* **Task objective**
For each line below with the word "mActionBar", write out a copy.

Before and after images
····················

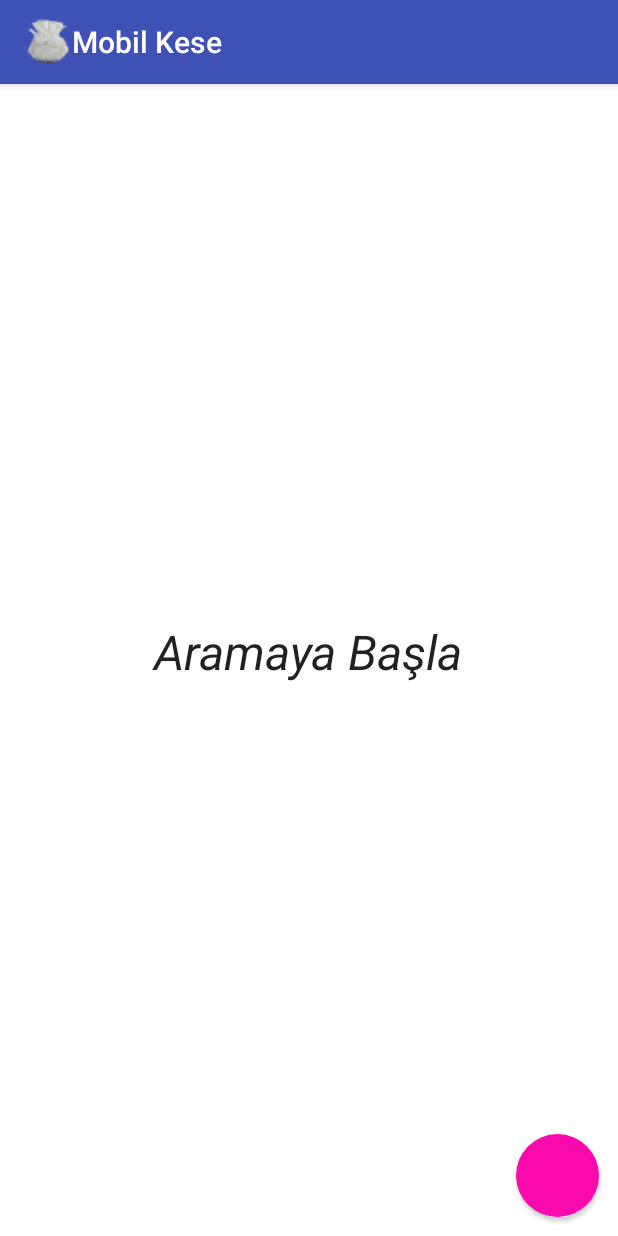
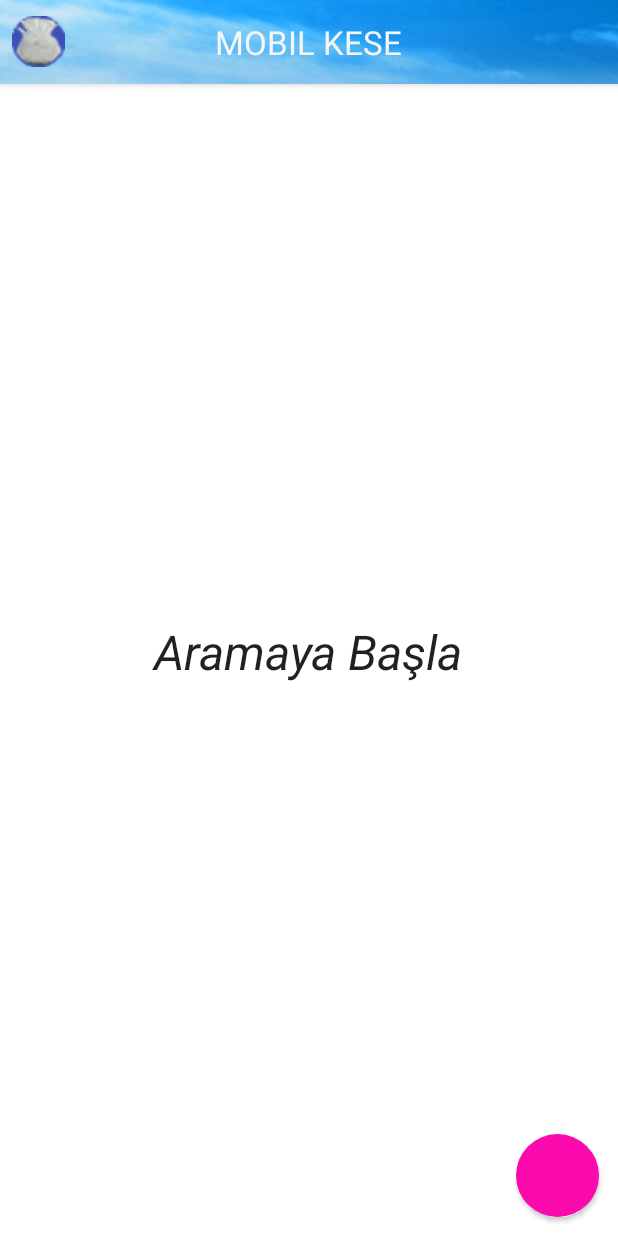
Before and after one commit to omnissiah/Blesh_beacon_POC, an Android app: the screen it shows after launch (MainActivity), on a phone screen of 412 x 824 dp. Run offline under Robolectric (Android 15) with nearby library versions, the phone set to English and light mode, and no system bars; libraries missing offline, so code that uses them is left out: org.altbeacon.beacon; 2 statements that could not run were skipped.

Commit message:
fixed dupe values, added round buttons for final payment, fixed various bugs

```diff
--- a/app/src/main/AndroidManifest.xml
+++ b/app/src/main/AndroidManifest.xml
@@ -22,7 +22,7 @@
         <activity
             android:name=".SelectedGiftActivity"
             android:label="@string/title_activity_selected_gift"
-            android:theme="@style/AppTheme" />
+            android:theme="@style/AppTheme.NoActionBar" />
         <activity
             android:name=".PaymentActivity"
             android:label="@string/title_activity_payment"
--- a/app/src/main/java/trialbycombat/com/bluemixtest/MainActivity.java
+++ b/app/src/main/java/trialbycombat/com/bluemixtest/MainActivity.java
@@ -32,6 +32,7 @@ import android.Manifest;
 import android.app.ActionBar;
 import android.content.Context;
 import android.content.DialogInterface;
+import android.content.pm.ApplicationInfo;
 import android.content.pm.PackageManager;
 import android.content.res.ColorStateList;
 import android.graphics.Color;
@@ -42,6 +43,8 @@ import android.support.design.widget.FloatingActionButton;
 import android.support.v7.app.AlertDialog;
 import android.support.v7.app.AppCompatActivity;
 import android.os.Bundle;
+import android.support.v7.widget.Toolbar;
+import android.view.LayoutInflater;
 import android.view.View;
 import android.view.ViewGroup;
 import android.view.animation.Animation;
@@ -61,6 +64,7 @@ import org.altbeacon.beacon.Beacon;
 import org.altbeacon.beacon.BeaconConsumer;
 import org.altbeacon.beacon.BeaconManager;
 import org.altbeacon.beacon.BeaconParser;
+import org.altbeacon.beacon.Identifier;
 import org.altbeacon.beacon.MonitorNotifier;
 import org.altbeacon.beacon.RangeNotifier;
 import org.altbeacon.beacon.Region;
@@ -131,10 +135,22 @@ private ArrayAdapter beaconAdapter;
     }
 
     private void initUIElements() {
-        android.support.v7.app.ActionBar actionBar = getSupportActionBar();
-        actionBar.setLogo(R.drawable.pouch);
-        actionBar.setDisplayUseLogoEnabled(true);
-        actionBar.setDisplayShowHomeEnabled(true);
+        //custom toolbar
+        android.support.v7.app.ActionBar mActionBar = getSupportActionBar();
+        mActionBar.setDisplayShowHomeEnabled(false);
+        mActionBar.setDisplayShowCustomEnabled(true);
+        mActionBar.setDisplayShowTitleEnabled(false);
+        LayoutInflater mInflater = LayoutInflater.from(this);
+
+        View mCustomView = mInflater.inflate(R.layout.custom_actionbar, null);
+        TextView mTitleTextView = (TextView) mCustomView.findViewById(R.id.title_text);
+        mTitleTextView.setText(getApplicationName(this));
+
+        mActionBar.setCustomView(mCustomView);
+        Toolbar parent = (Toolbar) mCustomView.getParent();
+        parent.setContentInsetsAbsolute(0, 0);
+
+        //custom toolbar end
 
         mainAct = this;
          beaconListView= (ListView) findViewById(R.id.beacon_list);
@@ -163,6 +179,19 @@ private ArrayAdapter beaconAdapter;
             }
         });
     }
+
+    private  String getApplicationName(Context context) {
+        ApplicationInfo applicationInfo = context.getApplicationInfo();
+        int stringId = applicationInfo.labelRes;
+        return stringId == 0 ? applicationInfo.nonLocalizedLabel.toString() : context.getString(stringId);
+    }
+
+    private String getBeaconHex(List<Identifier> identifiers) {
+        return identifiers.get(0).toString().replace("-", "").toUpperCase()
+                +String.format("%04X",Long.parseLong(Integer.toHexString(Integer.parseInt(identifiers.get(1).toString().toUpperCase())),16))
+                +String.format("%04X",Long.parseLong(Integer.toHexString(Integer.parseInt(identifiers.get(2).toString().toUpperCase())), 16));
+    }
+
 
     private void setListContent()
     {
@@ -260,43 +289,45 @@ private ArrayAdapter beaconAdapter;
                     {
                         GiftConnection giftConnection=null;
                         if(giftConnectionList.size()==0) {
-                            giftConnection = ServiceHandler.GetBeacon(beacon.getIdentifier(0).toString().replace("-", "").toUpperCase());
+                            giftConnection = ServiceHandler.GetBeacon(getBeaconHex(beacon.getIdentifiers()));
                             if (giftConnection != null) {
                                 giftConnection.setBeaconDistance(beacon.getDistance());
                                 giftConnection.setLastContactedTime(System.currentTimeMillis());
                                 giftConnectionList.add(giftConnection);
                             }
                             else
-                                giftConnectionList.add(new GiftConnection(beacon.getIdentifier(0).toString().replace("-","").toUpperCase(), beacon.getDistance(),System.currentTimeMillis()));
+                                giftConnectionList.add(new GiftConnection(getBeaconHex(beacon.getIdentifiers()), beacon.getDistance(),System.currentTimeMillis()));
                         }
                         else
                         {
                             for (int j=0;j<giftConnectionList.size();j++)
                             {
-                                if(giftConnectionList.get(j).getBeaconid().equals(beacon.getIdentifier(0).toString().replace("-", "").toUpperCase())) {
-                                    beaconPreviouslyAdded = true;
+                                //remove 30sec+ beacons from list and assume contact lost
+                                if((System.currentTimeMillis()-giftConnectionList.get(j).getLastContactedTime())/1000>30) {
+                                    giftConnectionList.remove(j);
+                                }else {
 
-                                    if((System.currentTimeMillis()-giftConnectionList.get(j).getLastContactedTime())/1000<30) {
-                                        giftConnectionList.get(j).setBeaconDistance(beacon.getDistance());
-                                        giftConnectionList.get(j).setLastContactedTime(System.currentTimeMillis());
-                                        break;
-                                    }
-                                    else
-                                    {
-                                        giftConnectionList.remove(j);
+                                    if (giftConnectionList.get(j).getBeaconid().equals(getBeaconHex(beacon.getIdentifiers()))) {
+                                        beaconPreviouslyAdded = true;
+
+                                        if ((System.currentTimeMillis() - giftConnectionList.get(j).getLastContactedTime()) / 1000 < 30) {
+                                            giftConnectionList.get(j).setBeaconDistance(beacon.getDistance());
+                                            giftConnectionList.get(j).setLastContactedTime(System.currentTimeMillis());
+                                            break;
+                                        }
                                     }
                                 }
                             }
 
                             if(!beaconPreviouslyAdded){
-                                giftConnection = ServiceHandler.GetBeacon(beacon.getIdentifier(0).toString().replace("-", "").toUpperCase());
+                                giftConnection = ServiceHandler.GetBeacon(getBeaconHex(beacon.getIdentifiers()));
                                 if (giftConnection != null) {
                                     giftConnection.setBeaconDistance(beacon.getDistance());
                                     giftConnection.setLastContactedTime(System.currentTimeMillis());
                                     giftConnectionList.add(giftConnection);
                                 }
                                 else
-                                    giftConnectionList.add(new GiftConnection(beacon.getIdentifier(0).toString().replace("-", "").toUpperCase(),beacon.getDistance(),System.currentTimeMillis()));
+                                    giftConnectionList.add(new GiftConnection(getBeaconHex(beacon.getIdentifiers()),beacon.getDistance(), System.currentTimeMillis()));
                             }
                         }
                     }
@@ -338,8 +369,7 @@ private ArrayAdapter beaconAdapter;
         });*/
 
         try {
-            beaconManager.startMonitoringBeaconsInRegion(new Region("myMonitoringUniqueId", null, null, null));
+            beaconManager.startMonitoringBeaconsInRegion(new Region("myMonitoringUniqueId", null, Identifier.fromInt(1), null));
         } catch (RemoteException e) {    }
     }
-
 }
--- a/app/src/main/res/drawable-v21/round_button.xml
+++ b/app/src/main/res/drawable-v21/round_button.xml
@@ -1,6 +1,6 @@
 <?xml version="1.0" encoding="utf-8"?>
 <ripple xmlns:android="http://schemas.android.com/apk/res/android"
-    android:color="#c20586">
+    android:color="@android:color/holo_green_light">
     <item>
         <shape android:shape="oval">
             <solid android:color="#fa09ad"/>
--- a/app/src/main/res/drawable/round_button.xml
+++ b/app/src/main/res/drawable/round_button.xml
@@ -2,7 +2,7 @@
 <selector xmlns:android="http://schemas.android.com/apk/res/android">
     <item android:state_pressed="false">
         <shape android:shape="oval">
-            <solid android:color="#fa09ad"/>
+            <solid android:color="@android:color/holo_green_light"/>
         </shape>
     </item>
     <item android:state_pressed="true">
--- a/app/src/main/res/layout/activity_main.xml
+++ b/app/src/main/res/layout/activity_main.xml
@@ -3,7 +3,8 @@
     xmlns:tools="http://schemas.android.com/tools"
     android:layout_width="fill_parent"
     android:layout_height="fill_parent"
-    tools:context="trialbycombat.com.bluemixtest.MainActivity">
+    tools:context="trialbycombat.com.bluemixtest.MainActivity"
+    android:theme="@style/AppTheme.NoActionBar">
 
 
     <ListView
@@ -16,7 +17,8 @@
             android:layout_alignParentLeft="false"
             android:layout_alignParentBottom="false"
             android:layout_alignParentRight="false"
-            android:layout_alignWithParentIfMissing="false">
+            android:layout_alignWithParentIfMissing="false"
+        android:background="#D6F6FF">
         </ListView>
 
     <FrameLayout
--- /dev/null
+++ b/app/src/main/res/layout/custom_actionbar.xml
@@ -0,0 +1,31 @@
+<?xml version="1.0" encoding="utf-8"?>
+<RelativeLayout xmlns:android="http://schemas.android.com/apk/res/android"
+    android:layout_width="match_parent"
+    android:layout_height="50dp">
+
+    <ImageView
+        android:layout_width="match_parent"
+        android:layout_height="wrap_content"
+        android:id="@+id/imageView2"
+        android:src="@drawable/skybanner"
+        android:scaleType="centerCrop" />
+
+    <TextView
+        android:id="@+id/title_text"
+        android:layout_width="wrap_content"
+        android:layout_height="wrap_content"
+        android:layout_centerInParent="true"
+        android:textAllCaps="true"
+        android:textAppearance="?android:attr/textAppearanceLarge"
+        android:textColor="#f5f5f5" />
+
+    <ImageView
+        android:id="@+id/imageView1"
+        android:layout_width="35dp"
+        android:layout_height="35dp"
+        android:layout_alignParentLeft="true"
+        android:layout_centerVertical="true"
+        android:layout_marginLeft="8dp"
+        android:src="@drawable/pouch" />
+
+</RelativeLayout>
--- a/app/src/main/res/values/colors.xml
+++ b/app/src/main/res/values/colors.xml
@@ -1,7 +1,7 @@
 <?xml version="1.0" encoding="utf-8"?>
 <resources>
     <color name="colorPrimary">#3F51B5</color>
-    <color name="colorPrimaryDark">#303F9F</color>
+    <color name="colorPrimaryDark">#007491</color>
     <color name="colorAccent">#FF4081</color>
     <color name="colorPrimaryPaymentDark">#015697</color>
 </resources>
--- a/app/src/main/res/values/styles.xml
+++ b/app/src/main/res/values/styles.xml
@@ -10,7 +10,7 @@
 
     <style name="AppTheme.NoActionBar">
         <item name="windowActionBar">false</item>
-        <item name="colorPrimaryDark">@color/colorPrimaryPaymentDark</item>
+        <item name="colorPrimaryDark">@color/colorPrimaryDark</item>
         <item name="windowNoTitle">true</item>
     </style>
     <color name="theme_accent_color">#FF339999</color>
```
Also changed, not shown: app/src/main/java/trialbycombat/com/bluemixtest/GiftBeaconAdapter.java (+10 -9 lines), app/src/main/java/trialbycombat/com/bluemixtest/SelectedGiftActivityFragment.java (+7 -3 lines), app/src/main/res/layout/activity_listview.xml (+30 -21 lines), app/src/main/res/layout/fragment_selected_gift.xml (+13 -10 lines), app/src/main/res/drawable-hdpi/just_married_bg.jpg (deleted), app/src/main/res/drawable-hdpi/skybanner.jpg (added), app/src/main/res/drawable-hdpi/tema_bg.png (added), 1 other file.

····················

* **Result of the exercise**
+        android.support.v7.app.ActionBar mActionBar = getSupportActionBar();
+        mActionBar.setDisplayShowHomeEnabled(false);
+        mActionBar.setDisplayShowCustomEnabled(true);
+        mActionBar.setDisplayShowTitleEnabled(false);
+        mActionBar.setCustomView(mCustomView);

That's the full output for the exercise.